Work task -
Look over the data below and give the number of lines containing the word "MenuItem", with no other words.

..........

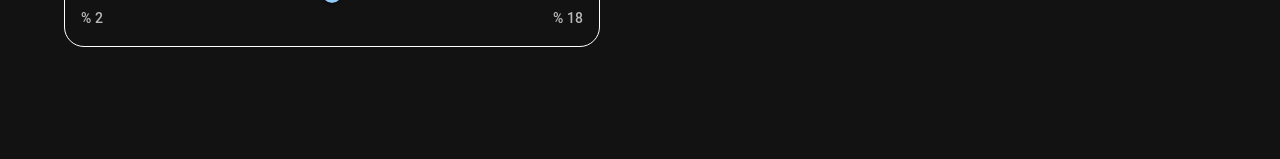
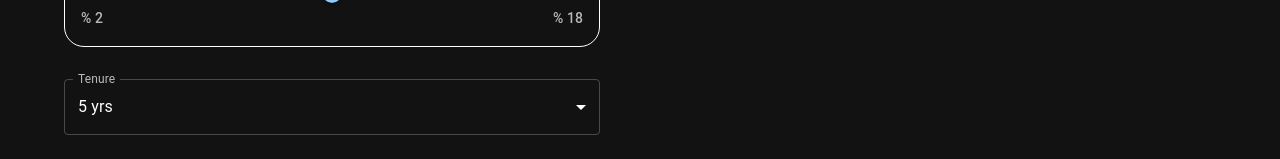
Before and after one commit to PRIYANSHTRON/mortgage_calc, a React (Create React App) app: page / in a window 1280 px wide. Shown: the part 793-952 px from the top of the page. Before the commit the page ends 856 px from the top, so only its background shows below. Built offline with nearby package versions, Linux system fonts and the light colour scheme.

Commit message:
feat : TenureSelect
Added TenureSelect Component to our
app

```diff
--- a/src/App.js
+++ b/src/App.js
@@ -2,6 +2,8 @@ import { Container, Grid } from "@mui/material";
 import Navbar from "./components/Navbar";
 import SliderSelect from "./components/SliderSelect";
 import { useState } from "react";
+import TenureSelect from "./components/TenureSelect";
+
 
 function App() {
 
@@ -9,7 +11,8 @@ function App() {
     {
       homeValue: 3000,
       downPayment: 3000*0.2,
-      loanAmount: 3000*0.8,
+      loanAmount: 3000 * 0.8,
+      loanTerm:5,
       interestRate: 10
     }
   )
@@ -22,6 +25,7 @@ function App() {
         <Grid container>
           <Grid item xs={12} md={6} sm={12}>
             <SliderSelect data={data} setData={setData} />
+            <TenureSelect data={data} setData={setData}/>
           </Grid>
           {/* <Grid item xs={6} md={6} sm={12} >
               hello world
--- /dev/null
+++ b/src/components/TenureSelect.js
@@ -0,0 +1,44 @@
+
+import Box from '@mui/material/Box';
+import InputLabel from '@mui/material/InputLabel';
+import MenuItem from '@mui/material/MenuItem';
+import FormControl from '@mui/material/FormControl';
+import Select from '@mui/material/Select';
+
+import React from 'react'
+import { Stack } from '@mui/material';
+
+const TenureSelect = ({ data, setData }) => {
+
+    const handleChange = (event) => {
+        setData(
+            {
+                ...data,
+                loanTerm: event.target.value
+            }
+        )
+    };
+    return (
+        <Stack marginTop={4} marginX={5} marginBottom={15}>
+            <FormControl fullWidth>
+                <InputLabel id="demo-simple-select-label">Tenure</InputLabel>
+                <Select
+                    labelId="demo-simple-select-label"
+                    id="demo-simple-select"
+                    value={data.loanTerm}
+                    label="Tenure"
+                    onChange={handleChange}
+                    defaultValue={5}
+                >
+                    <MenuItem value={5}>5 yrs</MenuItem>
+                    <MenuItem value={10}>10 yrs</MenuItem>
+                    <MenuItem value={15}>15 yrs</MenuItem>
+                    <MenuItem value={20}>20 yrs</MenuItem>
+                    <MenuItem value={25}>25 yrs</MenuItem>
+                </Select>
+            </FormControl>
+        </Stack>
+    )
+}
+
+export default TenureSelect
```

..........

Solution to the problem -
6